Ask the Expert: Six tips for fighting fake news

Fake news is everywhere, it seems. From your social media feed to your email, a lot of people find it harder and harder to know what news to trust. But with a few tips and tricks, you can begin to figure out real from unreal and credible from incredible.

Double check your fears

If you see a story with a title like "Baby has a forked lizard tongue … and mom loses it!" you probably think it’s not true. The title alone is so preposterous that it’s easy to see that story as fake. But how about "500,000 pounds of cheese recalled due to Listeria"? This kind of news story may be factual, or it may be playing on your fears regarding the safety of the food you eat.

To verify this kind of story, look for additional proof, like a bulletin from the FDA or a corroborating news story from a major news source.

Look at the domain

News stories from well-known news outlets like (The Wall Street Journal), (The New York Times), (The Indianapolis Star) and (CBS) are far more reliable than sites like, or (all pseudoscientific sites making unsupported claims regarding health, nature, medicine and, yes, aliens).

Real news sites have strong editorial procedures in place, post minimally biased news stories and maintain professional codes of ethics highlighting their responsibilities to readers, sources and staff members.
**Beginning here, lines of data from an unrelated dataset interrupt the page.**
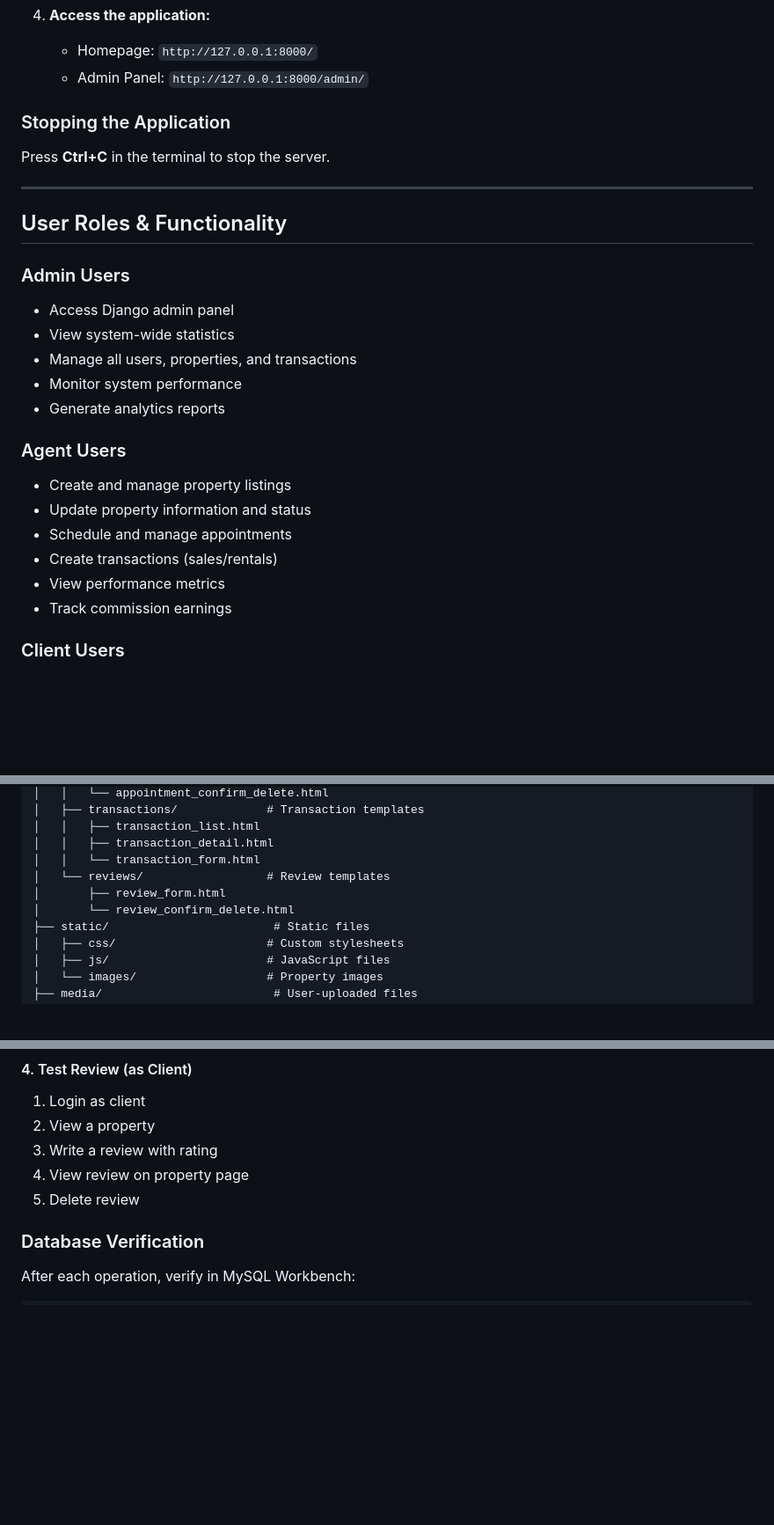
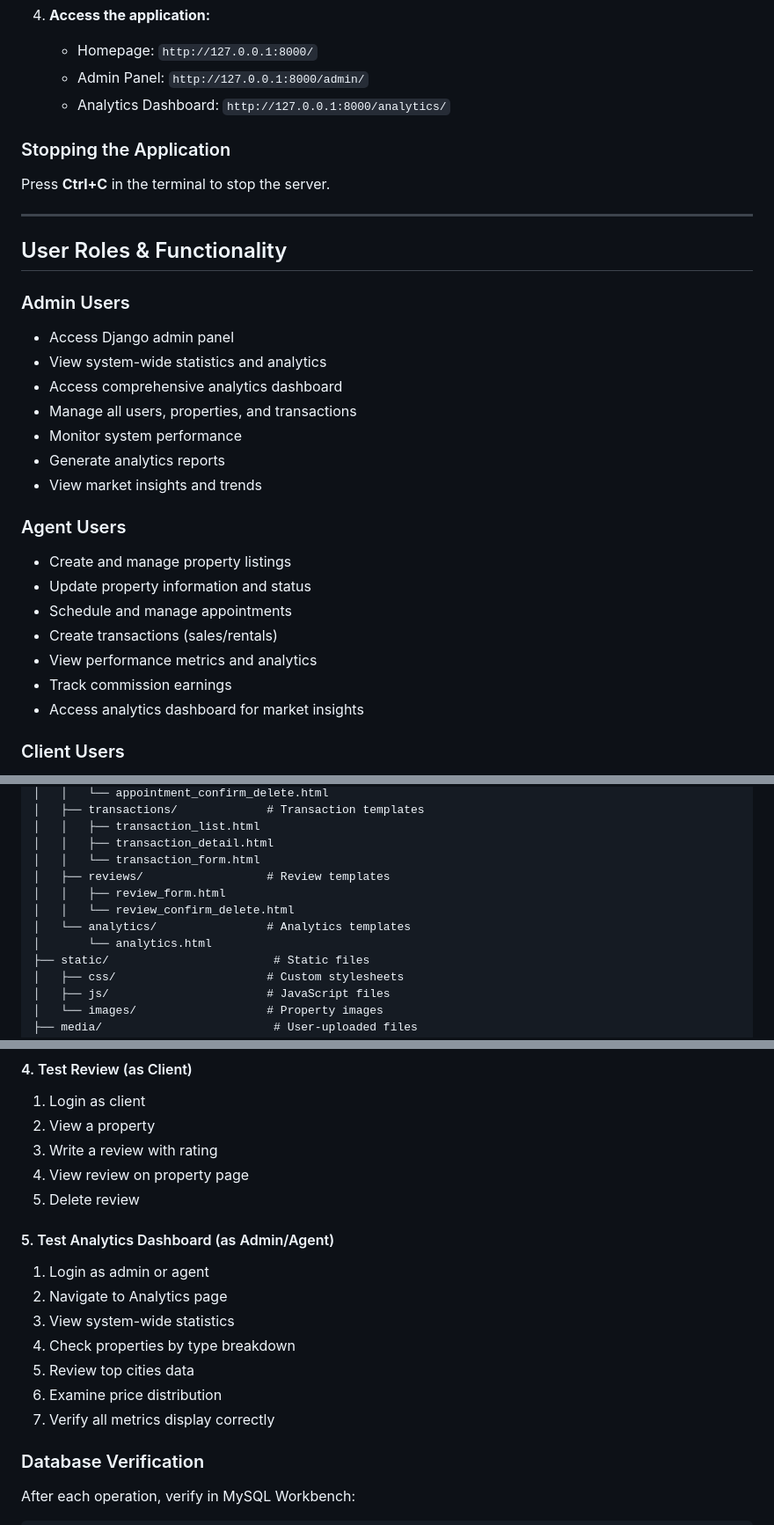
Before and after one commit to svaibhav07codez/Real-Estate-Management-System, a Markdown page: README.md, 3 parts joined by grey strips. Shown: that part at 88% size. Drawn GitHub-style; blank space fills up the shorter version.

```diff
--- a/README.md
+++ b/README.md
@@ -296,6 +296,7 @@ Every time you want to run the application:
 4. **Access the application:**
    - Homepage: `http://127.0.0.1:8000/`
    - Admin Panel: `http://127.0.0.1:8000/admin/`
+   - Analytics Dashboard: `http://127.0.0.1:8000/analytics/`
 
 ### Stopping the Application
 
@@ -307,18 +308,21 @@ Press **Ctrl+C** in the terminal to stop the server.
 
 ### Admin Users
 - Access Django admin panel
-- View system-wide statistics
+- View system-wide statistics and analytics
+- Access comprehensive analytics dashboard
 - Manage all users, properties, and transactions
 - Monitor system performance
 - Generate analytics reports
+- View market insights and trends
 
 ### Agent Users
 - Create and manage property listings
 - Update property information and status
 - Schedule and manage appointments
 - Create transactions (sales/rentals)
-- View performance metrics
+- View performance metrics and analytics
 - Track commission earnings
+- Access analytics dashboard for market insights
 
 ### Client Users
 - Browse and search properties
@@ -494,9 +522,11 @@ real_estate_project/
 │   │   ├── transaction_list.html
 │   │   ├── transaction_detail.html
 │   │   └── transaction_form.html
-│   └── reviews/                  # Review templates
-│       ├── review_form.html
-│       └── review_confirm_delete.html
+│   ├── reviews/                  # Review templates
+│   │   ├── review_form.html
+│   │   └── review_confirm_delete.html
+│   └── analytics/                # Analytics templates
+│       └── analytics.html
 ├── static/                        # Static files
 │   ├── css/                      # Custom stylesheets
 │   ├── js/                       # JavaScript files
@@ -554,6 +584,15 @@ real_estate_project/
 3. Write a review with rating
 4. View review on property page
 5. Delete review
+
+#### 5. Test Analytics Dashboard (as Admin/Agent)
+1. Login as admin or agent
+2. Navigate to Analytics page
+3. View system-wide statistics
+4. Check properties by type breakdown
+5. Review top cities data
+6. Examine price distribution
+7. Verify all metrics display correctly
 
 ### Database Verification
 
```
Also changed, not shown: other parts of README.md (+40 -13 lines).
Fake news sources don't.

Look for an author

Sites like hide their authors' names under anonymous handles like "Tyler Durden."  Real news outlets, like NPR, provide the names of their reporters with each story. Real reporters stand by their work and have produced plenty of news stories that you can check for yourself.

You can also check the credentials of real reporters by looking them up using a professional search tool like LinkedIn or Opportunity, or by checking the news source's website in some cases. With fake news, you have no idea if the author of your news article is a real journalist or a random blogger with an ax to grind.

Look for a date

Real news has dates, and breaking news is frequently updated with dates and times. Fake news stories may be dated in the distant past, if they are dated at all. (Conversely, it may be dated with the current hour and minute, which means the website is using a widget to capture your computer’s date and time.) 

Another thing to consider is the age of the article. Older news stories, real or fake, may have been superseded by newer, better information, or may highlight an issue that has already been resolved.

Look for sources

If you are reading an article discussing wind turbine syndrome (a series of unrelated physical ailments with no medical proof that people claim are caused by the presence of wind turbines), look for quotes from doctors and links to studies or other well-documented news articles. If you do not see these links or quotes, you should suspect something, but you should also double check.

When double checking, always use good quality sources like published scientific studies, news articles from trustworthy sources and books or journals written by scholars or experts. 

Google isn't always your friend

Let’s say you're trying to find information to debunk a fake news story. But when you look up a specific claim, your search results all come from other fake news sites, not reliable sources. That's because Google tends to use your previous searches and page views to predict the kind of information you want to see next.

To avoid this, try using a search engine like, which strips the kind of background information that Google collects, or log out of all of your Google accounts (including YouTube, Gmail and Maps) before using Google to search.

Fake news may appear difficult to tackle, but with a little smart searching and a healthy dose of skepticism, you can find true knowledge under all the fake dross. Remember these tips, and happy searching!

KT Lowe is the instruction coordinator and service-learning library coordinator at Indiana University East.